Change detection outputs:
_ _ _ _
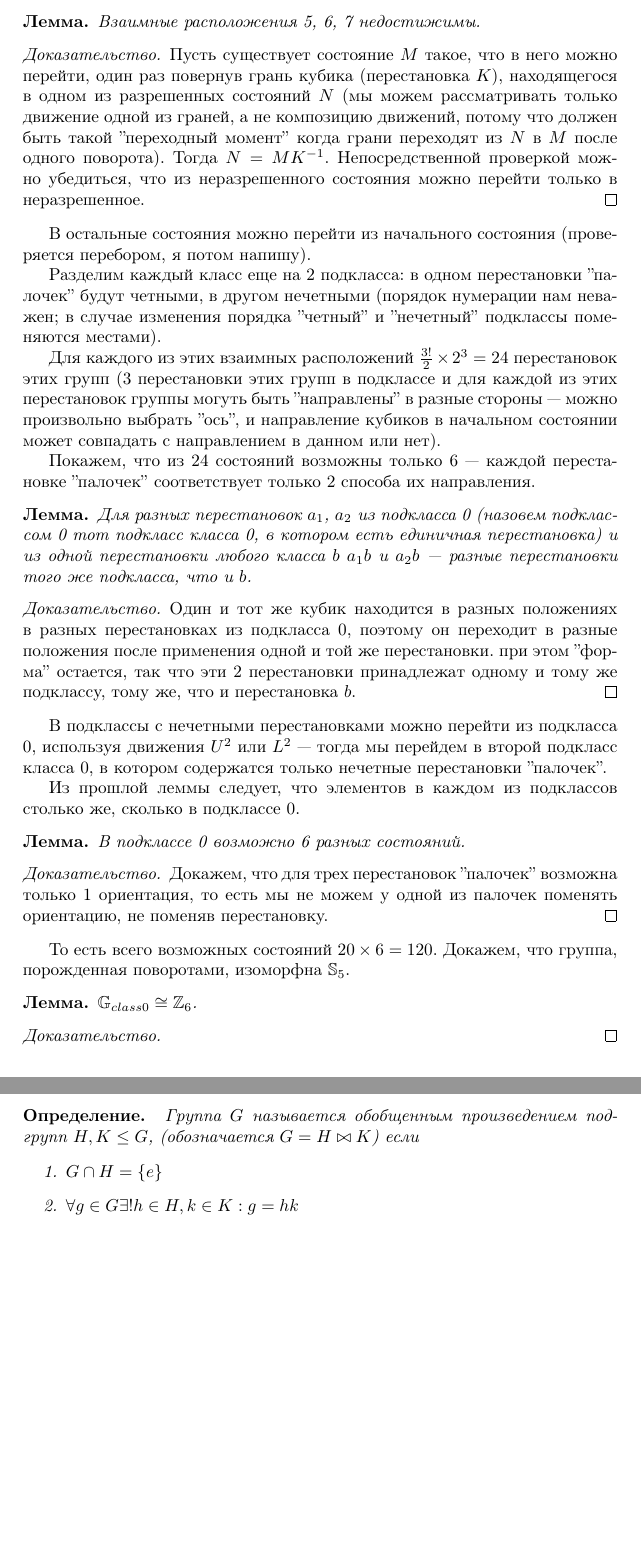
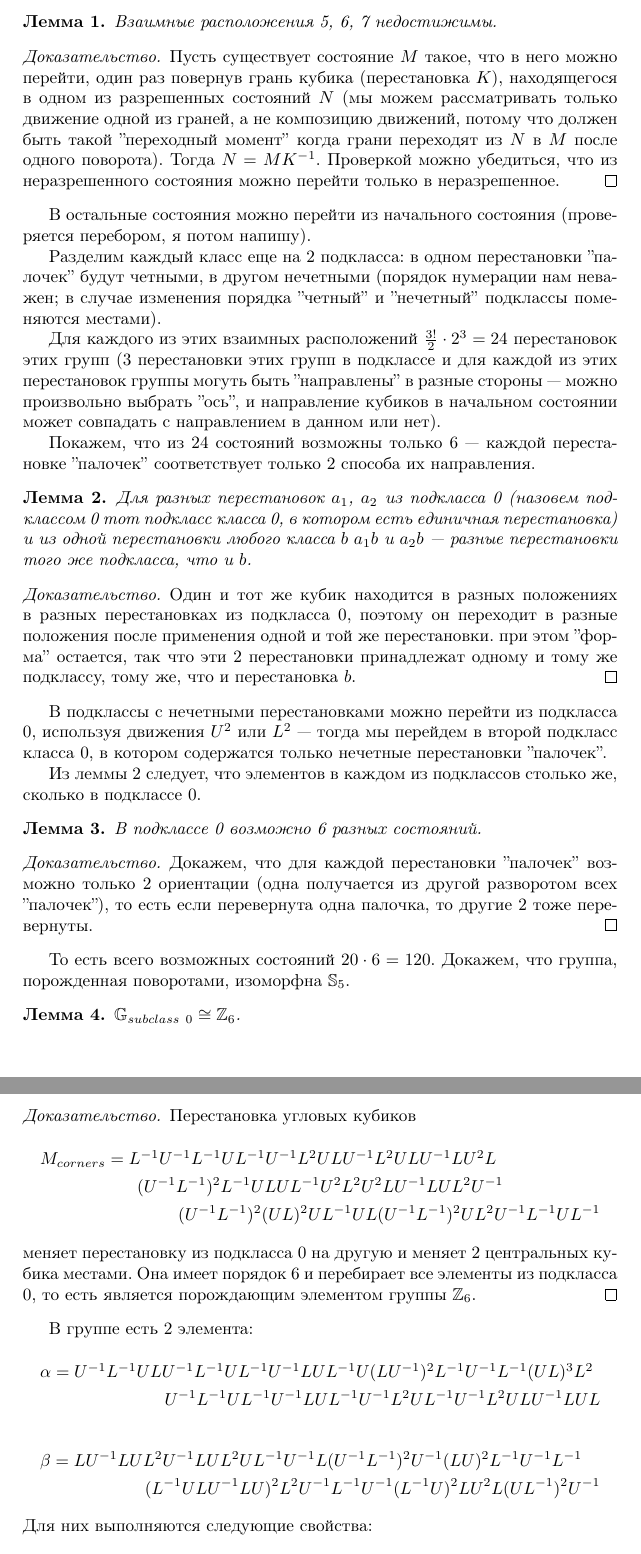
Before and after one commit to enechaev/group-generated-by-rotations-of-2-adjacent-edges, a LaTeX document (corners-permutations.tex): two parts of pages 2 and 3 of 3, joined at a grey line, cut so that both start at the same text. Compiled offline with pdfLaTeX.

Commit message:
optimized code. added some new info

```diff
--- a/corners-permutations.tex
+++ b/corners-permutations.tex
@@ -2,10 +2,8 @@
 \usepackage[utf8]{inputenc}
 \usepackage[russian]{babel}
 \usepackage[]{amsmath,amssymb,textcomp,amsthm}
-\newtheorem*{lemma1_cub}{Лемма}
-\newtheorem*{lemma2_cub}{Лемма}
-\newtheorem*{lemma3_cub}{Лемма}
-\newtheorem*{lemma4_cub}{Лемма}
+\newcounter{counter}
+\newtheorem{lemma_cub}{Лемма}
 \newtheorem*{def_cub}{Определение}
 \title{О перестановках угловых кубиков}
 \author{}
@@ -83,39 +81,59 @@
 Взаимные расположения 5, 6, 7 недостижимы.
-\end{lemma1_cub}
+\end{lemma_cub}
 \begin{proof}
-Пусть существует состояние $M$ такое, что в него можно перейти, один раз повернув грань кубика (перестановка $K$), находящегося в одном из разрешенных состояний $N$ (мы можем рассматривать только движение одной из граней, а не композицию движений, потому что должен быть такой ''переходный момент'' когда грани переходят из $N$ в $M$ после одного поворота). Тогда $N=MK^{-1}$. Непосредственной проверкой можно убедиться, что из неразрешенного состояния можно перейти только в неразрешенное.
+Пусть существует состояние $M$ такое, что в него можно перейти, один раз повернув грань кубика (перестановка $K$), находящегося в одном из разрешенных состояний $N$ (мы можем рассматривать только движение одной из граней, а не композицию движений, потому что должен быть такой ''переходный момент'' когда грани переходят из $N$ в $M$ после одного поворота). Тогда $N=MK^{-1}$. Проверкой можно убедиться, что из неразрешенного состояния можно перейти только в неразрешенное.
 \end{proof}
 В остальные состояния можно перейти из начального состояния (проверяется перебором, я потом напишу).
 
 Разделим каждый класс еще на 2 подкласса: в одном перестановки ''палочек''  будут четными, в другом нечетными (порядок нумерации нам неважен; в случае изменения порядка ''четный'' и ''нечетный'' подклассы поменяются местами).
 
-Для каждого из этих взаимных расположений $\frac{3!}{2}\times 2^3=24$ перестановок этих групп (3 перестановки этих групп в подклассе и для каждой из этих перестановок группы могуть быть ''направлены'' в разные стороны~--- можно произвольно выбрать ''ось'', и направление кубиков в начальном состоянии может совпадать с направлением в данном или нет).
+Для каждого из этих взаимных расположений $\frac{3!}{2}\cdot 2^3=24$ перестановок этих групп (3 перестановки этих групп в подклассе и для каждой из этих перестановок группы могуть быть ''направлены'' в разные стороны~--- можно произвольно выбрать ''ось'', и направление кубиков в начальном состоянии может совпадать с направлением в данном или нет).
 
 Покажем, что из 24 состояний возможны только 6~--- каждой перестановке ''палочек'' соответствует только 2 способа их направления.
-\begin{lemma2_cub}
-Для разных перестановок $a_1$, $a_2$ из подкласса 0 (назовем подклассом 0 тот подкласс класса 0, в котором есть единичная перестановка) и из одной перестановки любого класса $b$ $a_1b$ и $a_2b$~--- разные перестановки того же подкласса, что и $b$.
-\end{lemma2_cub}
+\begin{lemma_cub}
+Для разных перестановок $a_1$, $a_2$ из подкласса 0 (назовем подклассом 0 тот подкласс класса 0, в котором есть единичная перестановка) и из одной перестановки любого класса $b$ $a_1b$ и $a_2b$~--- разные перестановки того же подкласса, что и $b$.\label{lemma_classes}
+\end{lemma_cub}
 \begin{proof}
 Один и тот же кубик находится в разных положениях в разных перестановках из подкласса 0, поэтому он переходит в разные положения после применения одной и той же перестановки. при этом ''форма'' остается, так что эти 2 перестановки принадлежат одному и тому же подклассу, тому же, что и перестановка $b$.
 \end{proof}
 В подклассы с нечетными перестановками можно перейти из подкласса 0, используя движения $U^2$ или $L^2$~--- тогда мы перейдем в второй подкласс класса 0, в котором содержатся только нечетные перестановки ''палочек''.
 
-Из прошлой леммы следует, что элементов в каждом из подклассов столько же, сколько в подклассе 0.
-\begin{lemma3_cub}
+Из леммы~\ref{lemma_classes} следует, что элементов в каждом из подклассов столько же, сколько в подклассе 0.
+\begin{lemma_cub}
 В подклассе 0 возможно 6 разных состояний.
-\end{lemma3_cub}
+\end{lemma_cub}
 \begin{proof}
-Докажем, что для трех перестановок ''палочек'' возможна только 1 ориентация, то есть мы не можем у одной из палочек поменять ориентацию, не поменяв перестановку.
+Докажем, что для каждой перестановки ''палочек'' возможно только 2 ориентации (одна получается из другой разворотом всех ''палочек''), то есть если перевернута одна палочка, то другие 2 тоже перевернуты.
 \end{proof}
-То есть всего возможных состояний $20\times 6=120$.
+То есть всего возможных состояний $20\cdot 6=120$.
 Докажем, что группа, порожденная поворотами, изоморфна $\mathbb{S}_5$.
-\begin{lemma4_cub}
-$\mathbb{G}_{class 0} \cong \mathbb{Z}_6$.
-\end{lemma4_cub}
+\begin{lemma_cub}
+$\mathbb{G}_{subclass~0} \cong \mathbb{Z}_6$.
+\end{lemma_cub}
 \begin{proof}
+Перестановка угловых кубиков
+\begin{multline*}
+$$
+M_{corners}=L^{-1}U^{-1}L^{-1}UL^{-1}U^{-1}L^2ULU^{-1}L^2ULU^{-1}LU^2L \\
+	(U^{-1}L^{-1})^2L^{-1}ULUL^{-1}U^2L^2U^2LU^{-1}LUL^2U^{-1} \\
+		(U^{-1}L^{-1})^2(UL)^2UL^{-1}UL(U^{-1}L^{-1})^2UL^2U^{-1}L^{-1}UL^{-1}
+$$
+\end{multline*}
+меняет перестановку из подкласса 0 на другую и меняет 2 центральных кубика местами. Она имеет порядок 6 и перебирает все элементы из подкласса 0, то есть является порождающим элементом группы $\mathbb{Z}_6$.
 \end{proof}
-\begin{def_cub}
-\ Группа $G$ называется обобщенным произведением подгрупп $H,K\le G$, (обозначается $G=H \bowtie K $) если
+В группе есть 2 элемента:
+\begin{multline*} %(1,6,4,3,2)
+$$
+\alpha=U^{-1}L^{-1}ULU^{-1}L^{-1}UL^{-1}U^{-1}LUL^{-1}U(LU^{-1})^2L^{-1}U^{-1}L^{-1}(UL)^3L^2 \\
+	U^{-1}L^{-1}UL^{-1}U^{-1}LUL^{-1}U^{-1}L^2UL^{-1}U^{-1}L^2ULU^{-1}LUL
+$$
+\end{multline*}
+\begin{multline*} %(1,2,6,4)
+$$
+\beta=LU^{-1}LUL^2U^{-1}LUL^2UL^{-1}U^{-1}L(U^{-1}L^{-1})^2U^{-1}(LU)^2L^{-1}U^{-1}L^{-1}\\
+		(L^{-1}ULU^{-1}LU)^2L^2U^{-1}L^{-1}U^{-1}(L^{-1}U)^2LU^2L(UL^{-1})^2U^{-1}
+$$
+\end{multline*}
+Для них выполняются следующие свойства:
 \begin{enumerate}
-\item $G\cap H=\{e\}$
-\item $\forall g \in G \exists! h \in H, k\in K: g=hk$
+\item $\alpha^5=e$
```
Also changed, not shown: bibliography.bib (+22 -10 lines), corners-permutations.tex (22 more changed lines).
_ _ _ _
Apart from the pictures, all of the data must be duplicated exactly as shown above.

Before and after one commit to enechaev/group-generated-by-rotations-of-2-adjacent-edges, a LaTeX document (corners-permutations.tex): two parts of pages 2 and 3 of 3, joined at a grey line, cut so that both start at the same text. Compiled offline with pdfLaTeX.

Commit message:
optimized code. added some new info

```diff
--- a/corners-permutations.tex
+++ b/corners-permutations.tex
@@ -2,10 +2,8 @@
 \usepackage[utf8]{inputenc}
 \usepackage[russian]{babel}
 \usepackage[]{amsmath,amssymb,textcomp,amsthm}
-\newtheorem*{lemma1_cub}{Лемма}
-\newtheorem*{lemma2_cub}{Лемма}
-\newtheorem*{lemma3_cub}{Лемма}
-\newtheorem*{lemma4_cub}{Лемма}
+\newcounter{counter}
+\newtheorem{lemma_cub}{Лемма}
 \newtheorem*{def_cub}{Определение}
 \title{О перестановках угловых кубиков}
 \author{}
@@ -83,39 +81,59 @@
 Взаимные расположения 5, 6, 7 недостижимы.
-\end{lemma1_cub}
+\end{lemma_cub}
 \begin{proof}
-Пусть существует состояние $M$ такое, что в него можно перейти, один раз повернув грань кубика (перестановка $K$), находящегося в одном из разрешенных состояний $N$ (мы можем рассматривать только движение одной из граней, а не композицию движений, потому что должен быть такой ''переходный момент'' когда грани переходят из $N$ в $M$ после одного поворота). Тогда $N=MK^{-1}$. Непосредственной проверкой можно убедиться, что из неразрешенного состояния можно перейти только в неразрешенное.
+Пусть существует состояние $M$ такое, что в него можно перейти, один раз повернув грань кубика (перестановка $K$), находящегося в одном из разрешенных состояний $N$ (мы можем рассматривать только движение одной из граней, а не композицию движений, потому что должен быть такой ''переходный момент'' когда грани переходят из $N$ в $M$ после одного поворота). Тогда $N=MK^{-1}$. Проверкой можно убедиться, что из неразрешенного состояния можно перейти только в неразрешенное.
 \end{proof}
 В остальные состояния можно перейти из начального состояния (проверяется перебором, я потом напишу).
 
 Разделим каждый класс еще на 2 подкласса: в одном перестановки ''палочек''  будут четными, в другом нечетными (порядок нумерации нам неважен; в случае изменения порядка ''четный'' и ''нечетный'' подклассы поменяются местами).
 
-Для каждого из этих взаимных расположений $\frac{3!}{2}\times 2^3=24$ перестановок этих групп (3 перестановки этих групп в подклассе и для каждой из этих перестановок группы могуть быть ''направлены'' в разные стороны~--- можно произвольно выбрать ''ось'', и направление кубиков в начальном состоянии может совпадать с направлением в данном или нет).
+Для каждого из этих взаимных расположений $\frac{3!}{2}\cdot 2^3=24$ перестановок этих групп (3 перестановки этих групп в подклассе и для каждой из этих перестановок группы могуть быть ''направлены'' в разные стороны~--- можно произвольно выбрать ''ось'', и направление кубиков в начальном состоянии может совпадать с направлением в данном или нет).
 
 Покажем, что из 24 состояний возможны только 6~--- каждой перестановке ''палочек'' соответствует только 2 способа их направления.
-\begin{lemma2_cub}
-Для разных перестановок $a_1$, $a_2$ из подкласса 0 (назовем подклассом 0 тот подкласс класса 0, в котором есть единичная перестановка) и из одной перестановки любого класса $b$ $a_1b$ и $a_2b$~--- разные перестановки того же подкласса, что и $b$.
-\end{lemma2_cub}
+\begin{lemma_cub}
+Для разных перестановок $a_1$, $a_2$ из подкласса 0 (назовем подклассом 0 тот подкласс класса 0, в котором есть единичная перестановка) и из одной перестановки любого класса $b$ $a_1b$ и $a_2b$~--- разные перестановки того же подкласса, что и $b$.\label{lemma_classes}
+\end{lemma_cub}
 \begin{proof}
 Один и тот же кубик находится в разных положениях в разных перестановках из подкласса 0, поэтому он переходит в разные положения после применения одной и той же перестановки. при этом ''форма'' остается, так что эти 2 перестановки принадлежат одному и тому же подклассу, тому же, что и перестановка $b$.
 \end{proof}
 В подклассы с нечетными перестановками можно перейти из подкласса 0, используя движения $U^2$ или $L^2$~--- тогда мы перейдем в второй подкласс класса 0, в котором содержатся только нечетные перестановки ''палочек''.
 
-Из прошлой леммы следует, что элементов в каждом из подклассов столько же, сколько в подклассе 0.
-\begin{lemma3_cub}
+Из леммы~\ref{lemma_classes} следует, что элементов в каждом из подклассов столько же, сколько в подклассе 0.
+\begin{lemma_cub}
 В подклассе 0 возможно 6 разных состояний.
-\end{lemma3_cub}
+\end{lemma_cub}
 \begin{proof}
-Докажем, что для трех перестановок ''палочек'' возможна только 1 ориентация, то есть мы не можем у одной из палочек поменять ориентацию, не поменяв перестановку.
+Докажем, что для каждой перестановки ''палочек'' возможно только 2 ориентации (одна получается из другой разворотом всех ''палочек''), то есть если перевернута одна палочка, то другие 2 тоже перевернуты.
 \end{proof}
-То есть всего возможных состояний $20\times 6=120$.
+То есть всего возможных состояний $20\cdot 6=120$.
 Докажем, что группа, порожденная поворотами, изоморфна $\mathbb{S}_5$.
-\begin{lemma4_cub}
-$\mathbb{G}_{class 0} \cong \mathbb{Z}_6$.
-\end{lemma4_cub}
+\begin{lemma_cub}
+$\mathbb{G}_{subclass~0} \cong \mathbb{Z}_6$.
+\end{lemma_cub}
 \begin{proof}
+Перестановка угловых кубиков
+\begin{multline*}
+$$
+M_{corners}=L^{-1}U^{-1}L^{-1}UL^{-1}U^{-1}L^2ULU^{-1}L^2ULU^{-1}LU^2L \\
+	(U^{-1}L^{-1})^2L^{-1}ULUL^{-1}U^2L^2U^2LU^{-1}LUL^2U^{-1} \\
+		(U^{-1}L^{-1})^2(UL)^2UL^{-1}UL(U^{-1}L^{-1})^2UL^2U^{-1}L^{-1}UL^{-1}
+$$
+\end{multline*}
+меняет перестановку из подкласса 0 на другую и меняет 2 центральных кубика местами. Она имеет порядок 6 и перебирает все элементы из подкласса 0, то есть является порождающим элементом группы $\mathbb{Z}_6$.
 \end{proof}
-\begin{def_cub}
-\ Группа $G$ называется обобщенным произведением подгрупп $H,K\le G$, (обозначается $G=H \bowtie K $) если
+В группе есть 2 элемента:
+\begin{multline*} %(1,6,4,3,2)
+$$
+\alpha=U^{-1}L^{-1}ULU^{-1}L^{-1}UL^{-1}U^{-1}LUL^{-1}U(LU^{-1})^2L^{-1}U^{-1}L^{-1}(UL)^3L^2 \\
+	U^{-1}L^{-1}UL^{-1}U^{-1}LUL^{-1}U^{-1}L^2UL^{-1}U^{-1}L^2ULU^{-1}LUL
+$$
+\end{multline*}
+\begin{multline*} %(1,2,6,4)
+$$
+\beta=LU^{-1}LUL^2U^{-1}LUL^2UL^{-1}U^{-1}L(U^{-1}L^{-1})^2U^{-1}(LU)^2L^{-1}U^{-1}L^{-1}\\
+		(L^{-1}ULU^{-1}LU)^2L^2U^{-1}L^{-1}U^{-1}(L^{-1}U)^2LU^2L(UL^{-1})^2U^{-1}
+$$
+\end{multline*}
+Для них выполняются следующие свойства:
 \begin{enumerate}
-\item $G\cap H=\{e\}$
-\item $\forall g \in G \exists! h \in H, k\in K: g=hk$
+\item $\alpha^5=e$
```
Also changed, not shown: bibliography.bib (+22 -10 lines), corners-permutations.tex (22 more changed lines).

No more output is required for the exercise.